PROVIDED INFORMATION Start Marker

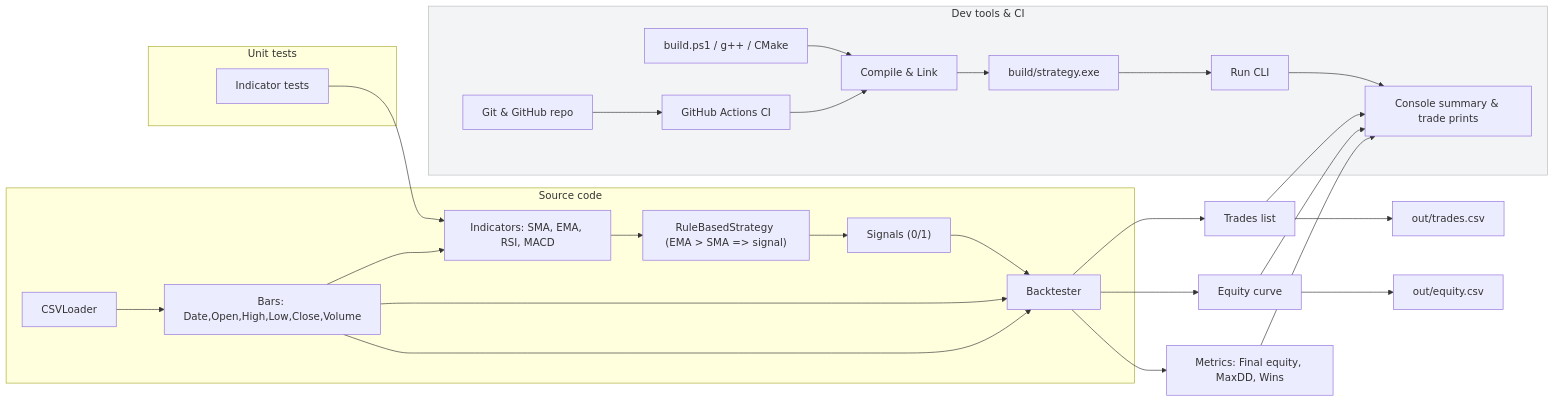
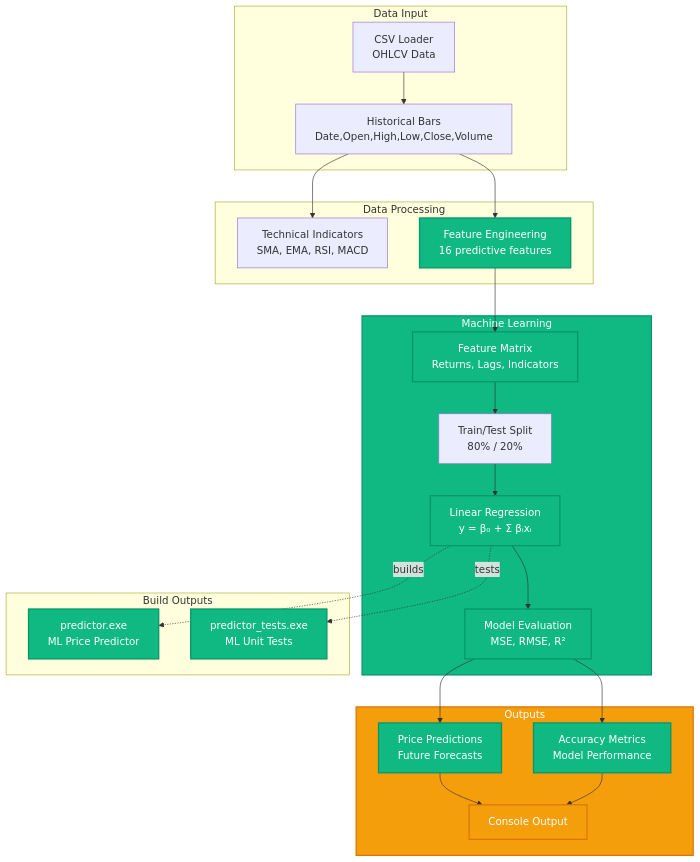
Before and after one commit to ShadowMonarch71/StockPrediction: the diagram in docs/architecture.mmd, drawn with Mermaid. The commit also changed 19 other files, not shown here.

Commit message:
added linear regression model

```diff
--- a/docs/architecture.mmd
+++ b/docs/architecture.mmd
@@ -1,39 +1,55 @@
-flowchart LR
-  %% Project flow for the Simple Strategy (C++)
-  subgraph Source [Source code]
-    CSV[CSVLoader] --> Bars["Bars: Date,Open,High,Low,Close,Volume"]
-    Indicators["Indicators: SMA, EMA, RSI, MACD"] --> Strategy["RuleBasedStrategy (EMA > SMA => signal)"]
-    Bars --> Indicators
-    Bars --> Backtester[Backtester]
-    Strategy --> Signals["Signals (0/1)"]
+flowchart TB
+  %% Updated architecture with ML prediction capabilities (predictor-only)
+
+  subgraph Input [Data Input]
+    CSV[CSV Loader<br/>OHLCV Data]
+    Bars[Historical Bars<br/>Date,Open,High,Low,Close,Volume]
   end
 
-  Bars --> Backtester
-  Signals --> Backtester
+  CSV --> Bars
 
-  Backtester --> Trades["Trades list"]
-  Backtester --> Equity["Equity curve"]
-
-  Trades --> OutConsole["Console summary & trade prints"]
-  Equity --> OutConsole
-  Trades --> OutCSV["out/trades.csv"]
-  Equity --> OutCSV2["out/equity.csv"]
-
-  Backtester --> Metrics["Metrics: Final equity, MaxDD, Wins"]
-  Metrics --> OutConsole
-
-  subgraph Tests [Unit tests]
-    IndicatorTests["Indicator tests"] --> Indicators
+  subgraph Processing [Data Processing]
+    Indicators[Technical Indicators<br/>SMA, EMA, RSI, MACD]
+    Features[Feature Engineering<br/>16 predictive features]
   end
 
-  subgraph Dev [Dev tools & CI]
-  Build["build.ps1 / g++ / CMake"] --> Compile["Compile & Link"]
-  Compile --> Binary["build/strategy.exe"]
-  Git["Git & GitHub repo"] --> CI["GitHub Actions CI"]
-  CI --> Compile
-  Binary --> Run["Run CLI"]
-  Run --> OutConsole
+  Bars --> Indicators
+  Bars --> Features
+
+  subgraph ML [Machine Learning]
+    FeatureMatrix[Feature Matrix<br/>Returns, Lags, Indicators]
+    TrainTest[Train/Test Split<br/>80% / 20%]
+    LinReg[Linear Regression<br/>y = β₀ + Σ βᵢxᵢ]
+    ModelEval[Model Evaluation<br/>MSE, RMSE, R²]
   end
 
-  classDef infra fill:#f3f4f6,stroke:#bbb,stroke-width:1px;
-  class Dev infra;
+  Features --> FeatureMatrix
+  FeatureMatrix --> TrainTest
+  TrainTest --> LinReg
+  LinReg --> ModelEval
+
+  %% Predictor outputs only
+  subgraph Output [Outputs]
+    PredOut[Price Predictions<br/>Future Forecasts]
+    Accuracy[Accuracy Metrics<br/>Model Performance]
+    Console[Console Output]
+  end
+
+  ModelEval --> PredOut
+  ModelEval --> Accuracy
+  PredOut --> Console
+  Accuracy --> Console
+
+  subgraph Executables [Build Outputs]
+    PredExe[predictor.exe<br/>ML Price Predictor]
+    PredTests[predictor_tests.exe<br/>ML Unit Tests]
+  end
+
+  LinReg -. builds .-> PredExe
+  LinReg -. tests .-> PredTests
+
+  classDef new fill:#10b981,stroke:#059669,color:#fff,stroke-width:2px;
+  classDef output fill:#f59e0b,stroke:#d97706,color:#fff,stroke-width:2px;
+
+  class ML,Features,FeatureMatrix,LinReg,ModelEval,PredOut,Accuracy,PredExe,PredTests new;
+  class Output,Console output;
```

PROVIDED INFORMATION End Marker

YOUR ASSIGNMENT: The answer must consist of every line from the listing above that includes the word "ModelEval".

REPLY TO THE TASK:
+    ModelEval[Model Evaluation<br/>MSE, RMSE, R²]
+  LinReg --> ModelEval
+  ModelEval --> PredOut
+  ModelEval --> Accuracy
+  class ML,Features,FeatureMatrix,LinReg,ModelEval,PredOut,Accuracy,PredExe,PredTests new;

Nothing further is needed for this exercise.